30 Marty, Martin E., and R. Scott Appleby. Fundamentalisms and the state: remaking polities, economies, and militance. Chicago: University of Chicago Press, 1993.

31 MutÌ£ahhariÌ„, Murtaz̤aÌ. Understanding Islamic sciences: philosophy, theology, mysticism, morality, jurisprudence. London: Saqi, 2002.

32 Boozari, Amirhassan. Shi`i jurisprudence and constitution: revolution in Iran. New York: Palgrave Macmillan, 2011.

33 Barghouti, Tamim. The Umma and the Dawla: the nation state and the Arab Middle East. London: Pluto Press, 2008.

34 Marty, Martin E., and R. Scott Appleby. Fundamentalisms and the state: remaking polities, economies, and militance. Chicago: University of Chicago Press, 1993.

35 Eisenstadt, Michael, and Mehdi Khalaji. Nuclear fatwa religion and politics in Iran`s proliferation. Washington, DC: Washington Institute for Near East Policy, 2011.

36 Barghouti, Tamim. The Umma and the Dawla: the nation state and the Arab Middle East. London: Pluto Press, 2008.

37 Adamec, Ludwig W.. The A to Z of Islam. Revised and updated ed. Lanham, MD: Scarecrow Press, 2002.

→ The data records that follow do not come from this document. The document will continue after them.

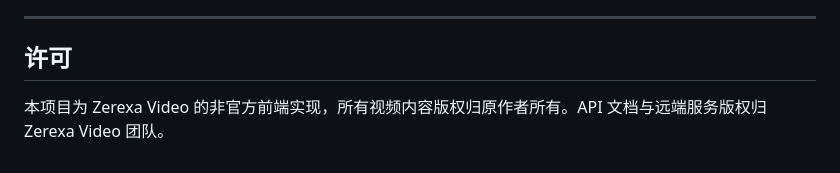
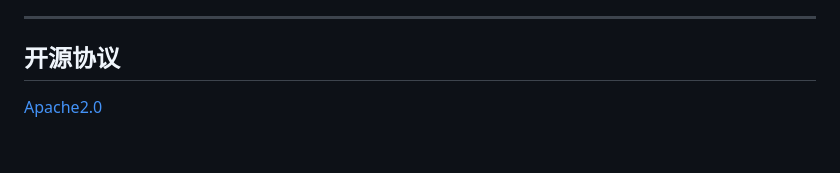
Before and after one commit to ZerexaNet/Zerexa-video-app, a Markdown page: README.md, the part around the change. Drawn GitHub-style.

```diff
--- a/README.md
+++ b/README.md
@@ -368,6 +368,6 @@ Zerexa Video 的远端 API（`https://video.zerexa.net`）没有启用 CORS，
 
 ---
 
-## 许可
+## 开源协议
 
-本项目为 Zerexa Video 的非官方前端实现，所有视频内容版权归原作者所有。API 文档与远端服务版权归 Zerexa Video 团队。
+[Apache2.0](LICENSE)
```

38 Boozari, Amirhassan. Shi`i jurisprudence and constitution: revolution in Iran. New York: Palgrave Macmillan, 2011.

39 MutÌ£ahhariÌ„, Murtaz̤aÌ. Understanding Islamic sciences: philosophy, theology, mysticism, morality, jurisprudence. London: Saqi, 2002.

40 Marty, Martin E., and R. Scott Appleby. Fundamentalisms and the state: remaking polities, economies, and militance. Chicago: University of Chicago Press, 1993.

41 Rizvi, Sayyid Muhammad. The ritual ablutions for women (Tahãratu `n-nisã`): a comprehensive book on the sharĩ`ah laws pertaining to the ritual ablutions for women according to the Shĩ`ite (Ja`farĩ) school of jurisprudence (fiqh). 2nd ed. Vancouver: Vancouver Islamic Educational Foundation, 1986.

42 Eisenstadt, Michael, and Mehdi Khalaji. Nuclear fatwa religion and politics in Iran`s proliferation. Washington, DC: Washington Institute for Near East Policy, 2011.

43 Sachedina, Abdulaziz Abdulhussein. The Just Ruler in Shi`ite Islam the Comprehensive Authority of the Jurist in Imamite Jurisprudence.. New York: Oxford University Press, 1998.

44 Cole, Juan Ricardo. Sacred space and holy war: the politics, culture and history of Shi`ite Islam. London: I.B. Tauris, 2002.